© Springer International Publishing AG 2016

Authors and Affiliations

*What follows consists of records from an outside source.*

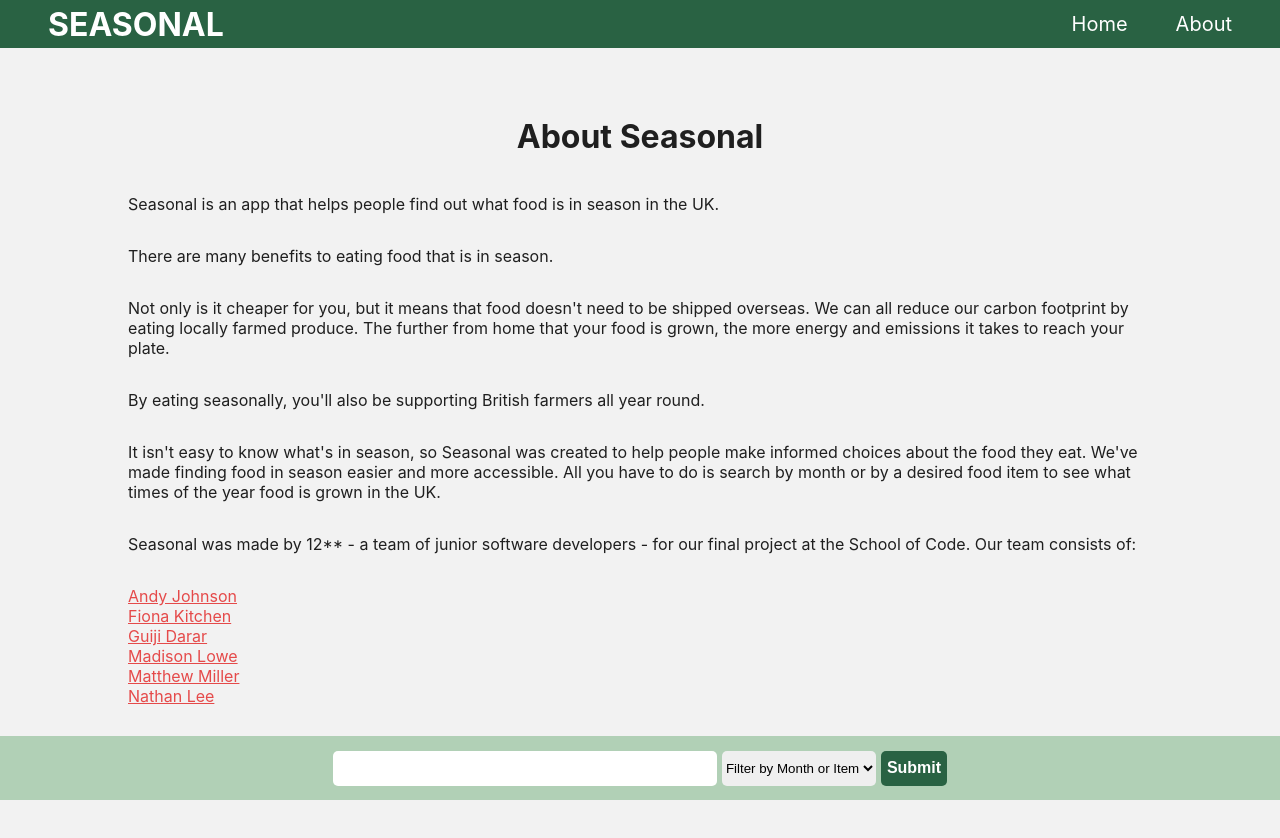
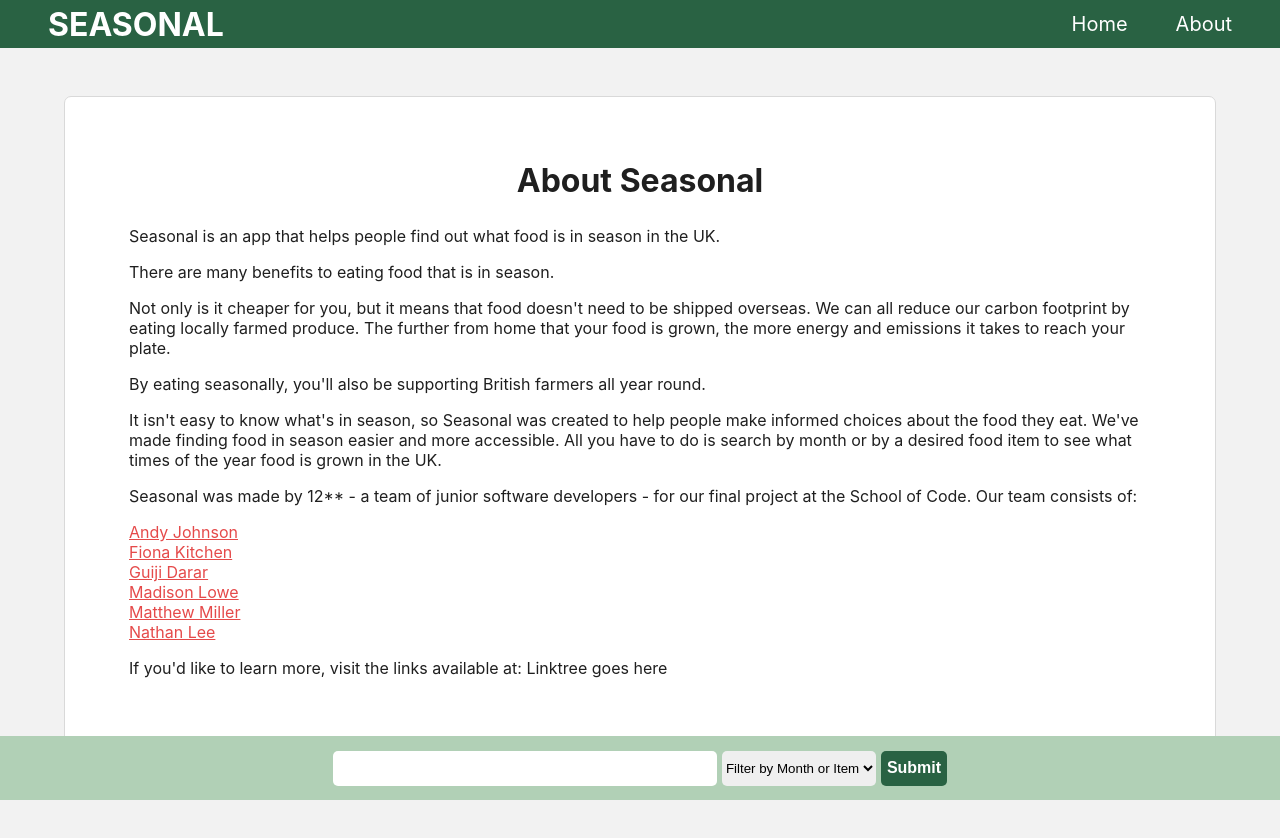
Before and after one commit to SchoolOfCode/final-project_front-end-12, a Next.js app in the folder seasonal/: page /about in a window 1280 px wide. Shown: the top 838 px of the page. Built offline with nearby package versions, Linux system fonts and the light colour scheme.

Commit message:
fixed about page background, added gray to color variables
Co-authored-by: Guiji Darar <102989293+Gdarar@users.noreply.github.com>

```diff
--- a/seasonal/pages/about.js
+++ b/seasonal/pages/about.js
@@ -16,6 +16,7 @@ export default function About() {
       </Head>
             <NavBar />
             <div className={styles.pagecontainer}>
+                <div className={styles.textcontainer}>
                     <h1>About Seasonal</h1>
                     <p>Seasonal is an app that helps people find out what food is in season in the UK.</p>
                     <p>There are many benefits to eating food that is in season. </p>
@@ -33,6 +34,7 @@ export default function About() {
                     </ul>
                     <p>If you&apos;d like to learn more, visit the links available at: Linktree goes here</p>
                 </div>
+            </div>
             <footer className={styles.footer}>
                 <SearchBar />
             </footer>
--- a/seasonal/styles/About.module.css
+++ b/seasonal/styles/About.module.css
@@ -3,14 +3,28 @@
   flex: 1;
   display: flex;
   flex-direction: column;
-  margin: 0 10vw;
+  align-items: center;
   padding-top: 48px;
   padding-bottom: 60px;
-  text-align: left;
 
 }
+
+.textcontainer {
+  height: fit-content;
+  width: 90vw;
+  padding: 5vw;
+  background-color: var(--main-lightest);
+  border-radius: 7px;
+  border: solid;
+  border-width: 1px;
+  border-color: var(--main-gray);
+  text-align: left;
+}
+
 .pagecontainer h1{
-  align-self: center;
+  text-align: center;
+  padding-bottom: 10px;
+  margin: 0px;
 }
 .footer {
   display: flex;
--- a/seasonal/styles/globals.css
+++ b/seasonal/styles/globals.css
@@ -1,6 +1,7 @@
 :root {
   --main-light: #f2f2f2;
   --main-lightest: #ffffff;
+  --main-gray: #D9D9D9;
   --main-dark: #1f1f1f;
   --main-darkest: #000000;
   --accent-one: #296243;
```
Lines whose indentation alone changed are shown as unchanged.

  1. 1.Hellenic Centre for Marine ResearchInstitute of Marine Biological Resources and Inland WatersAnavissosGreece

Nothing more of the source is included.